Peace, peace, peace on Earth and good will to all
That’s all all. That’s where we live together in a world where we’re not judging people. It’s an Earth where we wish good will to our friends and our enemies. It’s a world where we forgive those who have oppressed us. It’s a place where we try to set aside our differences and live in a society of mutual respect — or, at least, tolerance. We’ve done evil things to one another. But we’re still stuck on this planet together. So rather than killing and oppressing and hurting one another, isn’t it better to try to get along?
This is a time for joy
Sad things happen, and more of them have been happening lately than normal. But in Johannesburg, the people are singing and dancing in the streets to celebrate the life of the Father of their Country, rather than mourning him with tears of sadness. If they can celebrate, why can’t I?
I’ve heard more than one person express relief that Mandela’s suffering is over, again. He has been released from the prison of his physical body here on Earth, and can finally rest from his labors.
This is a time for love

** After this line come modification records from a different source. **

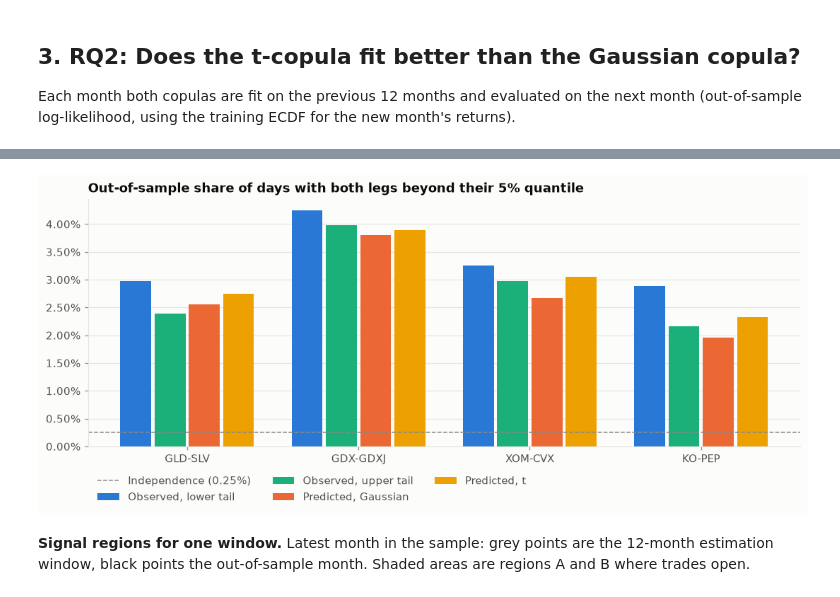
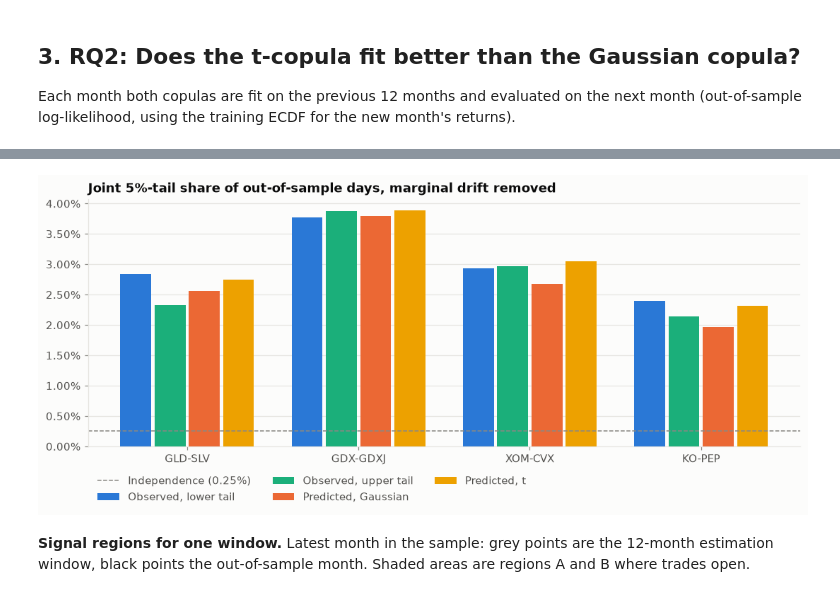
Before and after one commit to D-ch-e/copula-pairs-trading, a Jupyter notebook: notebooks/analysis.ipynb, the cells around one changed output, grey strips where cells are left out. Saved outputs shown, nothing was run; the diff lists cells and outputs as text; code cells hidden in the pictures.

```diff
--- a/notebooks/analysis.ipynb
+++ b/notebooks/analysis.ipynb
@@ -94,0 +100,11 @@ pd.DataFrame({n: analysis.fit_comparison(f) for n, f in fits.items()}).T
+# %%
+diag = pd.DataFrame({n: {"months": len(f), "not_converged": int((~f["t_converged"]).sum()),
+                         "nu_at_upper (≈ Gaussian)": int((f["t_nu_at_bound"] & (f["t_nu"] > 100)).sum()),
+                         "nu_at_lower": int((f["t_nu_at_bound"] & (f["t_nu"] < 100)).sum()), "rho_at_bound": int(f["t_rho_at_bound"].sum())}
+                     for n, f in fits.items()}).T
+display(diag)
+clean = {n: f[~f["t_nu_at_bound"] & ~f["t_rho_at_bound"] & f["t_converged"]] for n, f in fits.items()}
+pd.concat({"all months": pd.DataFrame({n: analysis.fit_comparison(f) for n, f in fits.items()}).T,
+           "excluding flagged": pd.DataFrame({n: analysis.fit_comparison(f) for n, f in clean.items()}).T},
+          axis=1)[[("all months", "t_better_oos_share"), ("excluding flagged", "t_better_oos_share"),
+                   ("all months", "median_nu"), ("excluding flagged", "median_nu"), ("excluding flagged", "months")]]
@@ -104,7 +136,10 @@ Both copulas are symmetric, so they predict the same count for the lower and upp
 # %%
 Q = 0.05
-calib = pd.DataFrame({n: analysis.oos_tail_calibration(fits[n], frames[n], Q).drop(columns="month").sum()
-                      for n in PAIR_NAMES}).T
-calib_share = calib.drop(columns="days").div(calib["days"], axis=0)
-calib_share
+display(pd.DataFrame({n: analysis.marginal_exceedance(frames[n], Q) for n in PAIR_NAMES}).T)
+
+raw = {n: analysis.oos_tail_calibration(fits[n], frames[n], Q).drop(columns="month").sum() for n in PAIR_NAMES}
+calib_raw = pd.DataFrame(raw).T
+calib_raw = calib_raw.drop(columns="days").div(calib_raw["days"], axis=0)
+calib = pd.DataFrame({n: analysis.recalibrated_tail_calibration(fits[n], frames[n], Q) for n in PAIR_NAMES}).T.drop(columns="days")
+pd.concat({"raw": calib_raw, "marginal drift removed": calib}, axis=1)
 # %% [output]
@@ -116,8 +157,8 @@ calib_share
 # %%
-fig = plots.tail_calibration(calib, Q)
+fig = plots.tail_calibration(calib, Q, f"Joint {Q:.0%}-tail share of out-of-sample days, marginal drift removed")
 plots.save(fig, "04_tail_calibration");
 # %% [output]
-[figure, old version]
+[figure, new version]
 # %% [markdown]
 **Signal regions for one window.** Latest month in the sample: grey points are the 12-month estimation
 window, black points the out-of-sample month. Shaded areas are regions A and B where trades open.
```
Also changed, not shown: parts of 19 cells of this notebook, 27 other files.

The loss of Mandela focuses attention on his ideals for a better, unified, more just South Africa. He made great strides. He unified a country that many had written off as irreparably broken. But there’s still so far to go. The disparity between rich and poor in South Africa magnifies the same inequalities we have in the United States and around the world. The sad part is that we have the capacity to solve our problems. We just choose not to help one another.
Now let us all sing together
Singing is an enormous part of African culture. They sing because it connects them to their community. Mandela promoted the idea of ubuntu. I am a part of this community. Without the community, I would be diminished. And without me, it would be less than it is. We depend on one another. We are part of one another.
I’ve been in many professional development workshops over the years. But only the ones in Africa spontaneously break into song:
Of peace, peace, peace on earth
There are seven billion people on this planet, and yet humanity seems diminished with the loss of one. Mother Theresa is often quoted as saying that we ourselves feel that what we are doing is just a drop in the ocean. But the ocean would be less because of that missing drop. That’s Ubuntu. We learned that from Nelson Mandela.